One of my favourite dinners ever as a child was a good old Findus Crispy Pancake.
Money was tight when we were growing up and this coupled with my father’s exceptional fussiness over plain eating meant that that Findus Crispy Pancakes were a rare treat. Most of the time, like many a good Derry family, we just ate spuds, with a side order of Doherty’s sausages or Doherty’s special mince and a dose of beans. (As an adult I’ve never been able to eat beans - I think I ate my life quota between the ages of five and 12 where they were served every night without remorse).

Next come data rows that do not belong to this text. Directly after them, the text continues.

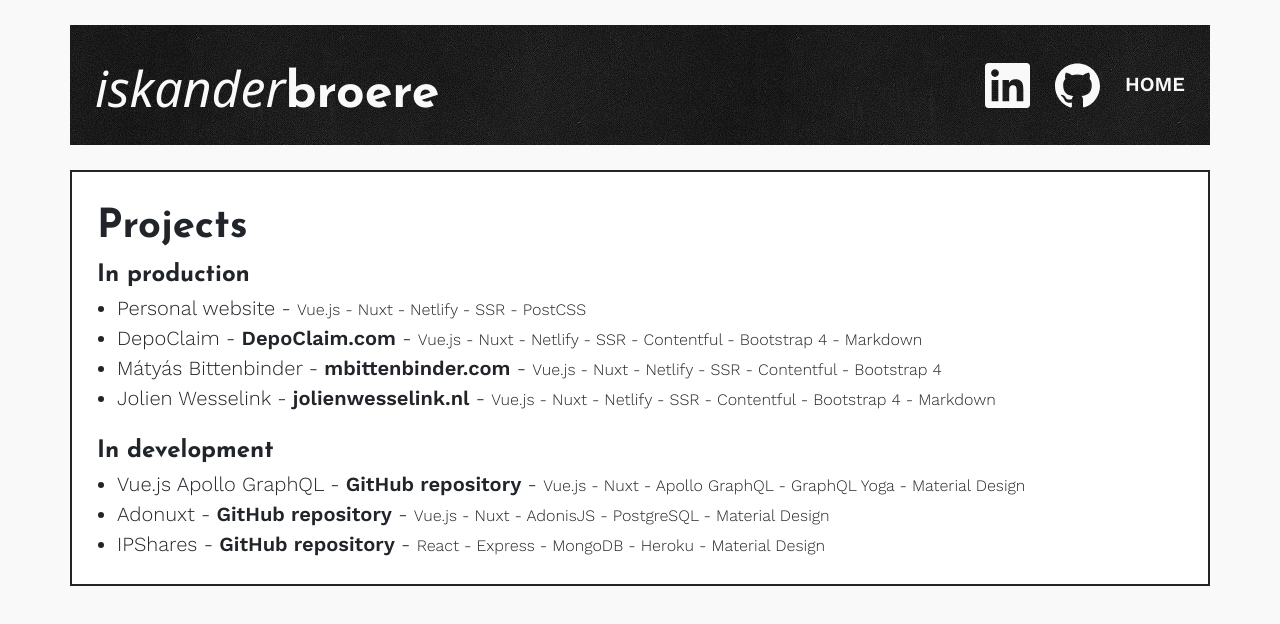
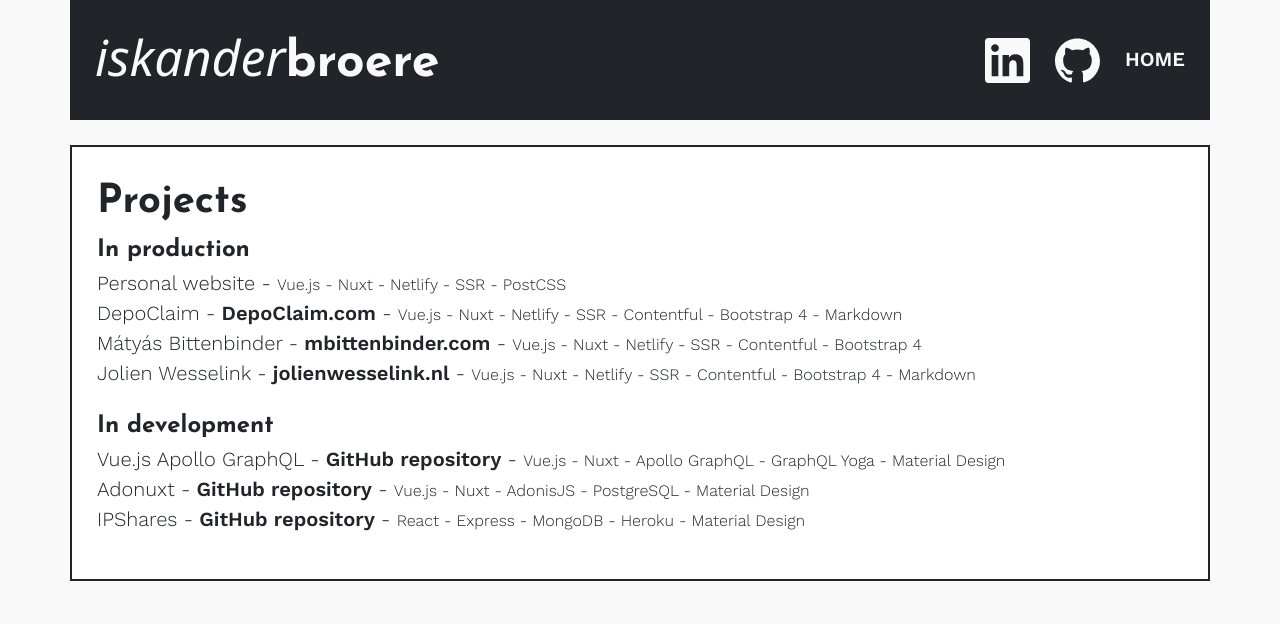
Before and after one commit to iskanderbroere/iskanderbroere, a Nuxt app: page /projects in a window 1280 px wide. Shown: the top 624 px of the page. Built offline with nearby package versions, Linux system fonts and the light colour scheme; a web font is replaced by a local one.

Commit message:
upgrades

```diff
--- a/assets/css/main.css
+++ b/assets/css/main.css
@@ -44,12 +44,6 @@
   font-family: "Work Sans", system-ui;
   font-weight: 300;
   background-color: #f9f9f9;
-}
-ul {
-  padding-left: 20px;
-}
-ul:last-child {
-  margin-bottom: 0;
 }
 main {
   margin-top: 25px;
@@ -141,22 +135,6 @@
 em {
   font-weight: 300;
 }
-nav {
-  width: 100%;
-  height: 120px;
-  display: flex;
-  align-items: center;
-  justify-content: space-between;
-  padding-left: 25px;
-  padding-right: 25px;
-  color: #f9f9f9;
-  line-height: 76px;
-  background-image: url("~/assets/images/chalkboard.jpg");
-  background-color: #212529;
-  & h1 {
-    margin-bottom: -0.6rem;
-  }
-}
 .icons a svg,
 .icons-sm a svg {
   display: flex;
--- /dev/null
+++ b/components/Navigation.vue
@@ -0,0 +1,29 @@
+<template>
+  <div :class="$style.nav">
+    <h1><em>iskander</em><strong>broere</strong></h1>
+    <div class="icons">
+      <slot />
+      <nuxt-link v-if="this.$route.path !== '/'" to="/" class="projects">Home</nuxt-link>
+      <nuxt-link v-if="this.$route.path !== '/projects'" to="/projects" class="projects">Projects</nuxt-link>
+    </div>
+  </div>
+</template>
+
+<script>
+export default {}
+</script>
+
+<style module>
+.nav {
+  width: 100%;
+  height: 120px;
+  display: flex;
+  align-items: center;
+  justify-content: space-between;
+  padding-left: 25px;
+  padding-right: 25px;
+  color: #f9f9f9;
+  line-height: 76px;
+  background-color: #212529;
+}
+</style>
--- /dev/null
+++ b/components/UnorderedList.vue
@@ -0,0 +1,30 @@
+<template>
+  <ul :class="[$style.ul, { [$style.unstyled] : 'list-style' }]">
+    <slot />
+  </ul>
+</template>
+
+<script>
+export default {
+  name: "UnorderedList",
+  props: {
+    "list-style": {
+      type: String,
+      validator: value => ["none"].includes(value),
+      default: () => "none"
+    }
+  }
+}
+</script>
+
+<style module>
+.ul {
+  padding-left: 20px;
+  margin-top: 0;
+  margin-bottom: 1rem;
+}
+.unstyled {
+  list-style: none;
+  padding-left: 0;
+}
+</style>
--- a/layouts/default.vue
+++ b/layouts/default.vue
@@ -1,8 +1,6 @@
 <template>
   <div class="container">
-    <nav>
-      <h1><em>iskander</em><strong>broere</strong></h1>
-      <div class="icons">
+    <navigation>
       <a
         href="https://www.linkedin.com/in/iskander-broere-51065615b/"
         target="_blank"
@@ -32,10 +30,7 @@
           <path d="M12 .297c-6.63 0-12 5.373-12 12 0 5.303 3.438 9.8 8.205 11.385.6.113.82-.258.82-.577 0-.285-.01-1.04-.015-2.04-3.338.724-4.042-1.61-4.042-1.61C4.422 18.07 3.633 17.7 3.633 17.7c-1.087-.744.084-.729.084-.729 1.205.084 1.838 1.236 1.838 1.236 1.07 1.835 2.809 1.305 3.495.998.108-.776.417-1.305.76-1.605-2.665-.3-5.466-1.332-5.466-5.93 0-1.31.465-2.38 1.235-3.22-.135-.303-.54-1.523.105-3.176 0 0 1.005-.322 3.3 1.23.96-.267 1.98-.399 3-.405 1.02.006 2.04.138 3 .405 2.28-1.552 3.285-1.23 3.285-1.23.645 1.653.24 2.873.12 3.176.765.84 1.23 1.91 1.23 3.22 0 4.61-2.805 5.625-5.475 5.92.42.36.81 1.096.81 2.22 0 1.606-.015 2.896-.015 3.286 0 .315.21.69.825.57C20.565 22.092 24 17.592 24 12.297c0-6.627-5.373-12-12-12"/>
         </svg>
       </a>
-        <nuxt-link v-if="this.$route.path !== '/'" to="/" class="projects">Home</nuxt-link>
-        <nuxt-link v-if="this.$route.path !== '/projects'" to="/projects" class="projects">Projects</nuxt-link>
-      </div>
-    </nav>
+    </navigation>
     <nuxt/>
     <footer class="icons-sm">
       <a
@@ -74,7 +69,11 @@
 </template>
 
 <script>
+import Navigation from "~/components/Navigation"
 export default {
+  components: {
+    Navigation
+  },
   methods: {
     toGithub() {
       this.$ga.event({
--- a/package.json
+++ b/package.json
@@ -15,12 +15,12 @@
   },
   "dependencies": {
     "@nuxtjs/google-analytics": "^2.0.2",
-    "@nuxtjs/pwa": "https://github.com/nuxt-community/pwa-module#develop",
+    "@nuxtjs/pwa": "^2.4.0",
     "@nuxtjs/sitemap": "^0.1.1",
     "nuxt-edge": "^2.0.0-25586998.83d9dc4"
   },
   "devDependencies": {
-    "babel-eslint": "^8.2.6",
+    "babel-eslint": "^9.0.0",
     "consola": "^1.4.3",
     "eslint": "^5.4.0",
     "eslint-config-prettier": "^3.0.1",
--- a/pages/projects/index.vue
+++ b/pages/projects/index.vue
@@ -3,18 +3,28 @@
     <section>
       <h2>Projects</h2>
       <h3>In production</h3>
-      <ul>
+      <unordered-list list-style="none">
         <li>Personal website - <small>Vue.js - Nuxt - Netlify - SSR - PostCSS</small></li>
         <li>DepoClaim - <a href="https://depoclaim.com" rel="noopener noreferrer" target="_blank">DepoClaim.com</a> - <small>Vue.js - Nuxt - Netlify - SSR - Contentful - Bootstrap 4 - Markdown</small></li>
         <li>M&aacute;ty&aacute;s Bittenbinder - <a href="https://mbittenbinder.com" rel="noopener noreferrer" target="_blank">mbittenbinder.com</a> - <small>Vue.js - Nuxt - Netlify - SSR - Contentful - Bootstrap 4</small></li>
         <li>Jolien Wesselink - <a href="https://jolienwesselink.nl" rel="noopener noreferrer" target="_blank">jolienwesselink.nl</a> - <small>Vue.js - Nuxt - Netlify - SSR - Contentful - Bootstrap 4 - Markdown</small></li>
-      </ul>
+      </unordered-list>
       <h3>In development</h3>
-      <ul>
+      <unordered-list>
         <li>Vue.js Apollo GraphQL - <a href="https://github.com/iskanderbroere/gqvue" rel="noopener noreferrer" target="_blank">GitHub repository</a> - <small>Vue.js - Nuxt - Apollo GraphQL - GraphQL Yoga - Material Design</small></li>
         <li>Adonuxt - <a href="https://github.com/iskanderbroere/adonuxt" rel="noopener noreferrer" target="_blank">GitHub repository</a> - <small>Vue.js - Nuxt - AdonisJS - PostgreSQL - Material Design</small></li>
         <li>IPShares - <a href="https://github.com/IPSharesSam/IPShares" rel="noopener noreferrer" target="_blank">GitHub repository</a> - <small>React - Express - MongoDB - Heroku - Material Design</small></li>
-      </ul>
+      </unordered-list>
     </section>
   </main>
 </template>
+
+<script>
+import UnorderedList from "~/components/UnorderedList"
+
+export default {
+  components: {
+    UnorderedList
+  }
+}
+</script>
```
Also changed, not shown: components/Link.vue (added, +16 -0 lines), assets/css/bootstrap-reboot.css, 2 other files (tests, documents, lock files or other folders). Lines whose indentation alone changed are shown as unchanged.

Things were spiced up occasionally with a good old fashioned stew, which was of course just another way of cooking spuds and mince. (For the record when my husband, an Englishman, first moved here and was introduced to our concept of a stew, he nearly had a fit. In the leafy suburbs of Cheshire were he was raised stews involved fine cuts of beef or lamb, diced potato and veg and not so much as a whisper of Bisto gravy).
The food was plain, simple and repetitive but you knew what you were getting. That said, the Findus Crispy Pancake (minced beef version, of course) was like a beacon in the desert of plain eating. It was about as fancy as food got in Leenan Gardens in the 80s and I remember how we occasionally got our crispy pancakes on a Saturday tea-time - accompanied by a home made chips and (no, not beans) a fried egg. Being the culinary geniuses we were, we would even indulge in a Crispy Pancake sandwich or, if we were feeling particularly adventurous with our eating make a mega chips/Crispy Pancake/fried egg sandwich. There was, simply, nothing like it.
I think I knew, even as a child, that the Crispy Pancakes were overly processed foods which wouldn’t add to my five a day quota but they were delicious and to this day remain one of the guilty pleasure comfort foods which have the ability to transport me to a simpler time, when food was a mere matter of boiling something in a pot or sticking it under a grill and Bob was your uncle.
But now, with the latest food scandal to hit the news, even the beauty of a Findus Crispy Pancake must come under scrutiny. (Now, for the record, to my knowledge while Findus Lasagnes have been found to contain 100% horsemeat the crispy pancakes are, as yet, considered safe for human consumption).
The latest scandal has seen revelation follow revelation of horse meat in a number of popular ready prepared products from major food chains.
And it may have been going on for quite some time; while we were all thinking we were chowing down on Daisy the cow, we have in fact been eating Shergar. Worse still the origin of the meat is under question. Could it really be the case we are eating the remains of cart horses who once hauled the peasantry and their goods up and down the back lanes of Romania?
It’s all a little reminiscent of the scene in Les Miserables with the nefarious innkeeper Monsieur Thenardier mixes together a host of animal parts to “pretend it’s beef”.
Even I - who freely admits that the Crispy Pancake/chips/egg Tower Sandwich (patent pending) is one of my favourite culinary treats - felt a little queasy at that.
I’ve no doubt I’m not the only one who is now eyeing up the processed food in my freezer with suspicion. The “handy” frozen food, which makes for an easy tea on a busy school/work night now doesn’t look so appealing. And I fear, for many, the trust may be broken between the food manufacturers and the consumers.
At the end of the day while I doubt anyone thinks the frozen burgers and lasagnes stored in the freezer for a rainy day were ever going to win any gourmet awards - we at least trusted that they contained the ingredients listed on the box. We trusted that food made in the factories of our major suppliers is free from contaminants and will not do us undue harm.
When that trust is gone, it’s hard to get back. And I doubt that even the siren call of the Crispy Pancake - on a day when it is cold and wet and I’m perhaps hungover - will be enough to help me regain that trust.
So what is the answer? A return to simpler fare perhaps.
At least there is more variety out there now than spuds and beans. There are those, the smug foody types, rubbing their hands with glee saying sure they wouldn’t eat any of that processed nonsense anyway.
But I’m sure there are an equal number of us (I use us, as I may just be included) who are now despairing of the new variety of goods we shall have to set about preparing in the evening instead.
This week, at least the government announced plans to bring cookery lessons back into schools.
On hearing this news my husband laughed, he could imagine nothing more ridiculous. (But then he was raised where fine cuts of meats were par for the course and seasoning was more than just a ladle of Saxa shovelled in when serving).
But there is much to be said for learning to cook again - and given the way things are going we might all need to go back to school.